_Exercise directions_.
Find the lines below that contain the string "question", count them, and give only the number.
START Data extract
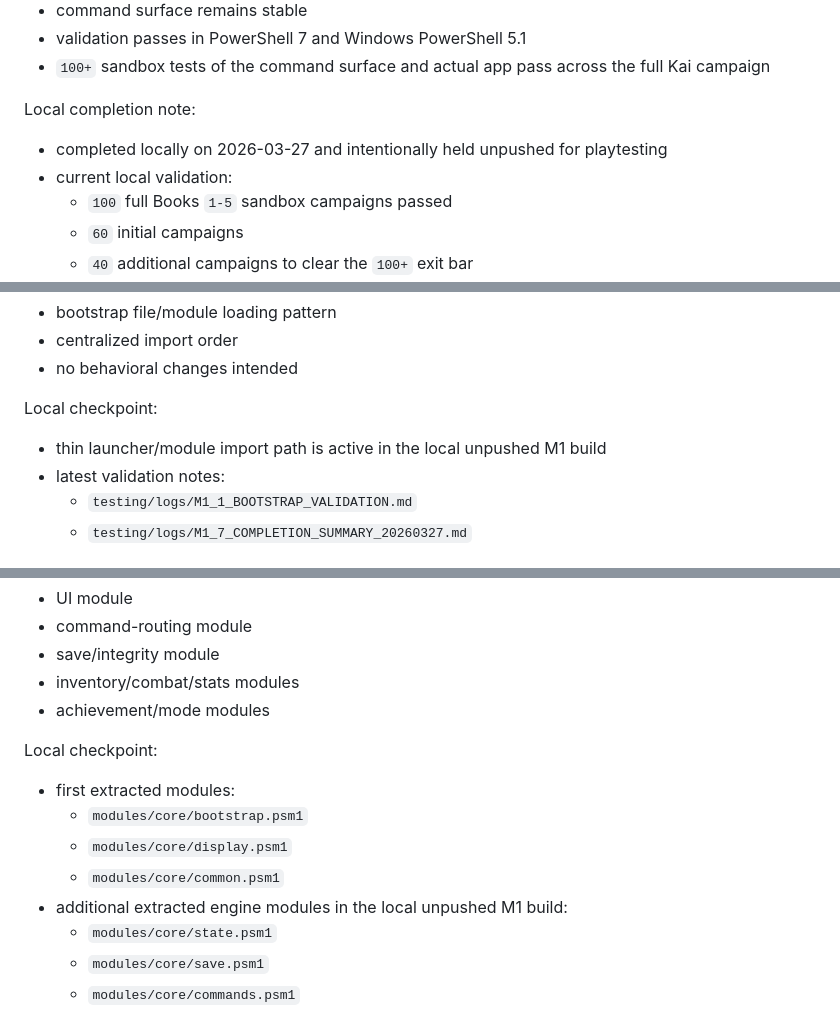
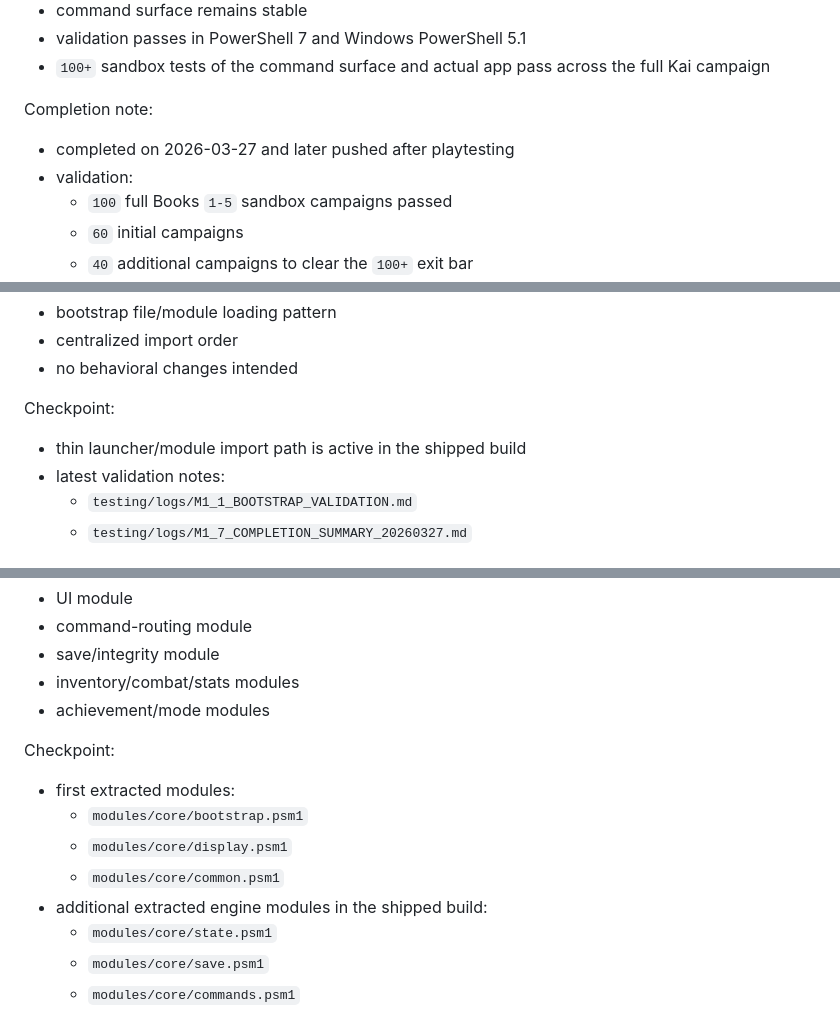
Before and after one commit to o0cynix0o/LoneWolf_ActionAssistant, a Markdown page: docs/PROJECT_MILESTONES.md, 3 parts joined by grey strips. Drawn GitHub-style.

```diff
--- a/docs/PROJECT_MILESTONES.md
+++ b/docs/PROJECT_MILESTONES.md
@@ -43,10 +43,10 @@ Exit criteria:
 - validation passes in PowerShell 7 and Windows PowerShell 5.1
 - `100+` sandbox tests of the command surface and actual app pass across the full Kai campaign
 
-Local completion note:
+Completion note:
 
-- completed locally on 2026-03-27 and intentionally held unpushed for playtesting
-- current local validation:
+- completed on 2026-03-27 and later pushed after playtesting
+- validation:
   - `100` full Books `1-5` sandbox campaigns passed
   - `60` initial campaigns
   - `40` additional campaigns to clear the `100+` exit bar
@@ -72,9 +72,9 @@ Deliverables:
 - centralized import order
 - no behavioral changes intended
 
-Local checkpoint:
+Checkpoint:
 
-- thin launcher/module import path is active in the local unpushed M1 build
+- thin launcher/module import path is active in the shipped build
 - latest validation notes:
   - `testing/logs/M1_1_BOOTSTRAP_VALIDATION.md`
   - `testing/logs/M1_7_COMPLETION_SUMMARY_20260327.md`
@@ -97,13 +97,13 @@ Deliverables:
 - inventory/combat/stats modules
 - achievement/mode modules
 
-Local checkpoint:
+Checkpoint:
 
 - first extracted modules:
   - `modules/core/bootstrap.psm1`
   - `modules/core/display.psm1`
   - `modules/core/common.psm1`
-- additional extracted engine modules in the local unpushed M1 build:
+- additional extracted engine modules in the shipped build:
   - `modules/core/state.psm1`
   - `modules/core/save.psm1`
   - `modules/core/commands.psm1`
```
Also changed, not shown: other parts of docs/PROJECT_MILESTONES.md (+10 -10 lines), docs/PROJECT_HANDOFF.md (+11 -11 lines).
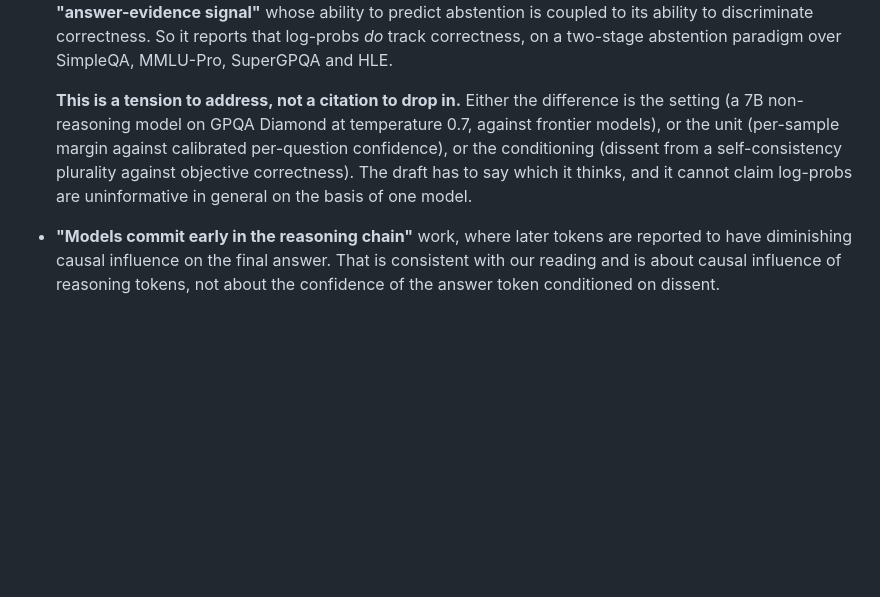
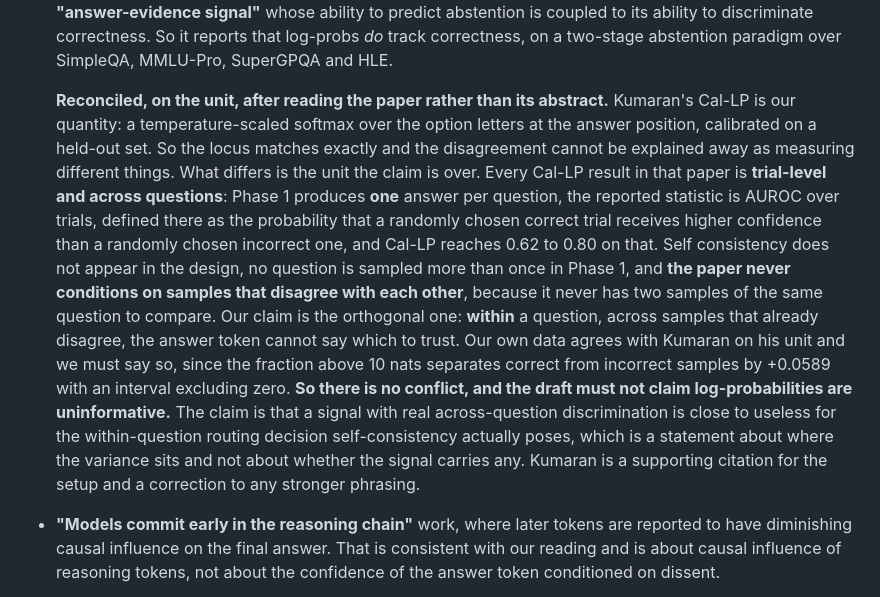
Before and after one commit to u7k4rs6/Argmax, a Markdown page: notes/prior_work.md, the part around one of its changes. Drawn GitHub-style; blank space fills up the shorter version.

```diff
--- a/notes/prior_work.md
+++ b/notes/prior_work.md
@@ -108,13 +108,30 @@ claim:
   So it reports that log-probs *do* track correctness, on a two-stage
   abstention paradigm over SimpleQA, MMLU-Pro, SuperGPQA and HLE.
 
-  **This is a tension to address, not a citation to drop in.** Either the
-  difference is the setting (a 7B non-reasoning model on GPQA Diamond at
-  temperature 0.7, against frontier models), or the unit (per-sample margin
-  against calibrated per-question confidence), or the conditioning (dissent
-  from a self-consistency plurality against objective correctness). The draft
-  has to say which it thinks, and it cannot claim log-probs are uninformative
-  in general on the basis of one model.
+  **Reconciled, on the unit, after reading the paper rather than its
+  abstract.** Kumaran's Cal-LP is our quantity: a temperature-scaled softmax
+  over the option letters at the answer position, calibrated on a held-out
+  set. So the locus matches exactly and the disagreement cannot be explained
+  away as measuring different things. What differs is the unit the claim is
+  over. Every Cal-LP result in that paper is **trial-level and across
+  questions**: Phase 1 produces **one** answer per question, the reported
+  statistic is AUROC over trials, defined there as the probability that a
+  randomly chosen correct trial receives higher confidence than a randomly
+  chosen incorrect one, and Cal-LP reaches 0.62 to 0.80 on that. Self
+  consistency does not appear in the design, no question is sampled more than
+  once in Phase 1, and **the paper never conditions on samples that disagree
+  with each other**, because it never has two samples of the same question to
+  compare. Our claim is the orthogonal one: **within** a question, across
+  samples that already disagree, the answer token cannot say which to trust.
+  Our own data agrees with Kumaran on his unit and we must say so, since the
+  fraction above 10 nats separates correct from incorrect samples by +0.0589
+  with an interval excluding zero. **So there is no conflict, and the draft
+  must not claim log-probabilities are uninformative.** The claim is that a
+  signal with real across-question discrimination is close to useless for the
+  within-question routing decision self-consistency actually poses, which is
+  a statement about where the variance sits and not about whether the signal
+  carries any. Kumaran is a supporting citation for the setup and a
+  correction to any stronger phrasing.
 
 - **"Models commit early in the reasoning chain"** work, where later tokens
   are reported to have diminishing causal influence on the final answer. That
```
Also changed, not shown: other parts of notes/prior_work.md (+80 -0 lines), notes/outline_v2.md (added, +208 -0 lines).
END Data extract
START Data extract
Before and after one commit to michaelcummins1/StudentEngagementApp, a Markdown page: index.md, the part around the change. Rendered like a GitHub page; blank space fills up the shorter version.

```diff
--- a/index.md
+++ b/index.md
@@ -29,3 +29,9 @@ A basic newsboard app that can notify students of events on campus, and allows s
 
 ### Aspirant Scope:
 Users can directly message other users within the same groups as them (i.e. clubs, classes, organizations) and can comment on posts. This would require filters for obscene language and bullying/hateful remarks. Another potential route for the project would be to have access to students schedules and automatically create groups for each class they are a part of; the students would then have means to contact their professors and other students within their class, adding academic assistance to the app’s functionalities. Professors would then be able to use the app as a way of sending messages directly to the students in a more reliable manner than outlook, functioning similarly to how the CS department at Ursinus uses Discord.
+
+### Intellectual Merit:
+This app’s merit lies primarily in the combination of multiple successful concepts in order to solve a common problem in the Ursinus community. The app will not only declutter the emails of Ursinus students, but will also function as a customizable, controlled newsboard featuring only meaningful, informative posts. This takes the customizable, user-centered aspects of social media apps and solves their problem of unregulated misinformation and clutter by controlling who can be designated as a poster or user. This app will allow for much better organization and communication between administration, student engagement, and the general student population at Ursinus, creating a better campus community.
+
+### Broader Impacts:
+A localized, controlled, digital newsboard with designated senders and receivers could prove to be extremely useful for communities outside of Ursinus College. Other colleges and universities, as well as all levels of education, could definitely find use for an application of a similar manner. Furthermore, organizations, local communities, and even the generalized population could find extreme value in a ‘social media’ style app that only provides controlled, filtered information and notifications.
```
END Data extract
START Data extract
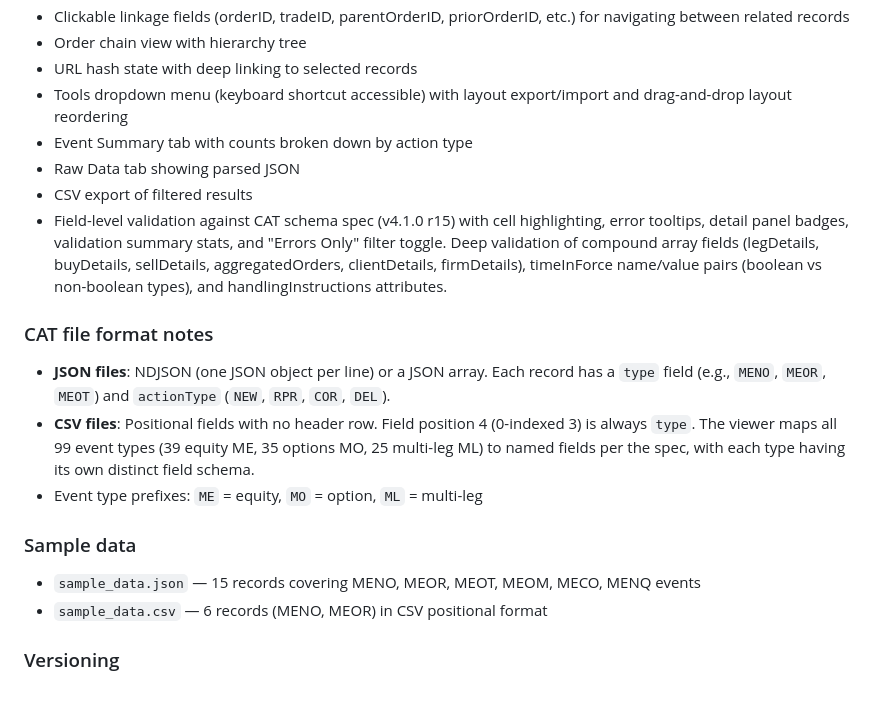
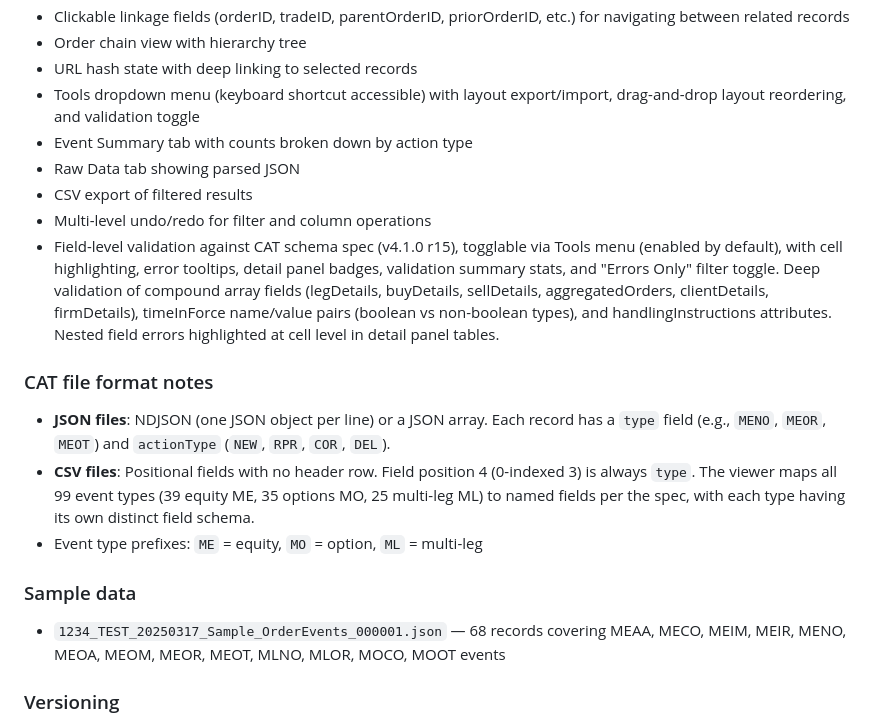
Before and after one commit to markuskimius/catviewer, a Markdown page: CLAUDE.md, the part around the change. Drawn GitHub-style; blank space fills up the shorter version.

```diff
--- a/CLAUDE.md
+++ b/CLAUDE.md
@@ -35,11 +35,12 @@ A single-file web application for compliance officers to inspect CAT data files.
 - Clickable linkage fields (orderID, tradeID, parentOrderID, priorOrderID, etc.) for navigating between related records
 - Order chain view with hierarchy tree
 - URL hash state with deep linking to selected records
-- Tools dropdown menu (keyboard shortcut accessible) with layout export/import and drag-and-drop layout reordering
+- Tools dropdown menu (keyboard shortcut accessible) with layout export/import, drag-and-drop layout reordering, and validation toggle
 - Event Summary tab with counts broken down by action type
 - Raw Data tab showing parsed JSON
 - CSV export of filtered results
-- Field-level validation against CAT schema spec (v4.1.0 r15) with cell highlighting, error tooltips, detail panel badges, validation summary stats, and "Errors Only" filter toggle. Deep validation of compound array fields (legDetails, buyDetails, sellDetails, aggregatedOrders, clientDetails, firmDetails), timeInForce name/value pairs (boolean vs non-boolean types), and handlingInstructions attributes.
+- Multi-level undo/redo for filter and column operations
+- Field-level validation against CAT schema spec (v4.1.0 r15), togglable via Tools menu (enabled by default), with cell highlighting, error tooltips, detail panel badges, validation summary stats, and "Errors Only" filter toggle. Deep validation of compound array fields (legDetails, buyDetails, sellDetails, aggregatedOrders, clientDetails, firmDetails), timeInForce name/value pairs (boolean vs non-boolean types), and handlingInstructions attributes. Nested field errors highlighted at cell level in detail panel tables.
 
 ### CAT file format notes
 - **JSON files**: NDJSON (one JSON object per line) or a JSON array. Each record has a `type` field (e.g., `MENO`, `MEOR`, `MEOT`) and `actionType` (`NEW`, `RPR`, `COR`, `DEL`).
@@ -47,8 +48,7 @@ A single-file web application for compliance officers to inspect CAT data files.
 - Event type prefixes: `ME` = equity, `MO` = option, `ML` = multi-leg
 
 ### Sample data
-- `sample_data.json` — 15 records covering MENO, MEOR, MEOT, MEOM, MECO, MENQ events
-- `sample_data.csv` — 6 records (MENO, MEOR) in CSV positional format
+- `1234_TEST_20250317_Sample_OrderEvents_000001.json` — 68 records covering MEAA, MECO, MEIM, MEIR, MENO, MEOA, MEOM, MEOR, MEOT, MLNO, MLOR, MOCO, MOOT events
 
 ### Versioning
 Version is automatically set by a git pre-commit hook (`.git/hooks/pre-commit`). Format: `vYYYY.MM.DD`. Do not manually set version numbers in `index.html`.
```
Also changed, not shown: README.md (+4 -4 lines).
END Data extract
_Exercise output_.
7